Despite any quibbles, the outrageous prices of the accessories, and the rival cameras that are just being released, I have no qualms about purchasing the RX1 and the optional EVF. The RX1 gives me no-compromise images in a package that comfortably goes with me anywhere. I’ll go so far as to say that if anything happened to it, I’d replace it with another one without so much as a second thought. Of course, it doesn’t replace my Nikon D800 or my D4 and my collection of Nikkor lenses for lots of uses, but it has replaced my Fuji X100 as my everyday carry about camera.
Put another way, there has not been a single time that I’ve been out and about with only my RX1 and regretted not having my big SLR with me. That’s pretty much a first for me. Even though the X100 came close—and I’ve certainly been pleased with so many photos I made with it—it never quite met that standard.

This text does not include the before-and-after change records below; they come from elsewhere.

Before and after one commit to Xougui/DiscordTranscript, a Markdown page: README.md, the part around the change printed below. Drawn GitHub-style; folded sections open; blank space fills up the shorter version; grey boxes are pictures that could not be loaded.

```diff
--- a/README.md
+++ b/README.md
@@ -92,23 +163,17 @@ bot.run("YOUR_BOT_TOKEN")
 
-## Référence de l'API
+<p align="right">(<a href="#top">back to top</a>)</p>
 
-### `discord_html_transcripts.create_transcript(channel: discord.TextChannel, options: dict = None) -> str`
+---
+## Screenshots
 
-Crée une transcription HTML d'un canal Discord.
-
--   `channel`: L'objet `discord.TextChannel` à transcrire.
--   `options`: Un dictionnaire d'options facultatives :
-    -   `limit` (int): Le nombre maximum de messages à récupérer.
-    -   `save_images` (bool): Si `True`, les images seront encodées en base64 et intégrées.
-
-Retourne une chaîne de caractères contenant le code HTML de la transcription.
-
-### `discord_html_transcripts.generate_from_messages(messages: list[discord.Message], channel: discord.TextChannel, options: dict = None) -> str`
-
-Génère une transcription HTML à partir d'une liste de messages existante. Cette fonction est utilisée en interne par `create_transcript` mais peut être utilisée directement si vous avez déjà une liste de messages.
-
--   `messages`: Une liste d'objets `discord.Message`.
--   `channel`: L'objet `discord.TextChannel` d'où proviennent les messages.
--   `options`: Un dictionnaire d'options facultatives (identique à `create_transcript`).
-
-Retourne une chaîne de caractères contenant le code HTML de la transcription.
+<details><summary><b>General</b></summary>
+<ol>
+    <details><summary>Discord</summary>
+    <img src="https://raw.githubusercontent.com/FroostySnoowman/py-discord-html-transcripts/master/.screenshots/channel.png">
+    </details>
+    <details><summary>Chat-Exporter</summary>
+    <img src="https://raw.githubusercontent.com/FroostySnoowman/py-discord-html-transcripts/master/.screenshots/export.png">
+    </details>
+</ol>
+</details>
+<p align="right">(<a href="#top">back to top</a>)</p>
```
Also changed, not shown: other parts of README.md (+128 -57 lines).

I can certainly tell you that my RX1 going to spend a lot of time in my bag while I travel around the world in 2013.
As of February 2013, this camera sets the bar for all compact digital cameras to meet. Finally, after thousands of words, only two more are needed: Highly recommended.
Sponsor This Review
Oh, one last thing. If you found this review helpful and do decide to buy yourself an RX1, please consider using one of these affiliate links. The small kickback I get from them goes directly into supporting this site:
On the other hand, if you go to a local store to check one out in person, please do buy it from them instead of buying online. My own copy came from The Shutterbug in Portland, Oregon.
- Peter Adams Sony RX1 Review, complete with nifty loupe tool for viewing photos.
- Michael Reichmann’s review at Luminous Landscape
About the Reviewer
James Duncan Davidson is a software developer, photographer, and author who traded in job security and any semblance of a normal home life to travel the world with laptop and camera in hand. He’s the lead stage photographer for the TED and TEDGlobal conferences. Once upon a time, he created the initial versions of Apache Tomcat and Apache Ant. These days when a text editor window is open on his laptop, you’re likely to find him hacking away in Ruby or writing on a blog post in either HTML or simple plain text .
Read more about Duncan.
Edit and Update History
This is a living review and I’ll be updating it over time as I learn more about the camera. Here’s a list of when non-minor changes were made:
- 2013/03/03: Added comparison sections to the Fuji X100S and the Leica M.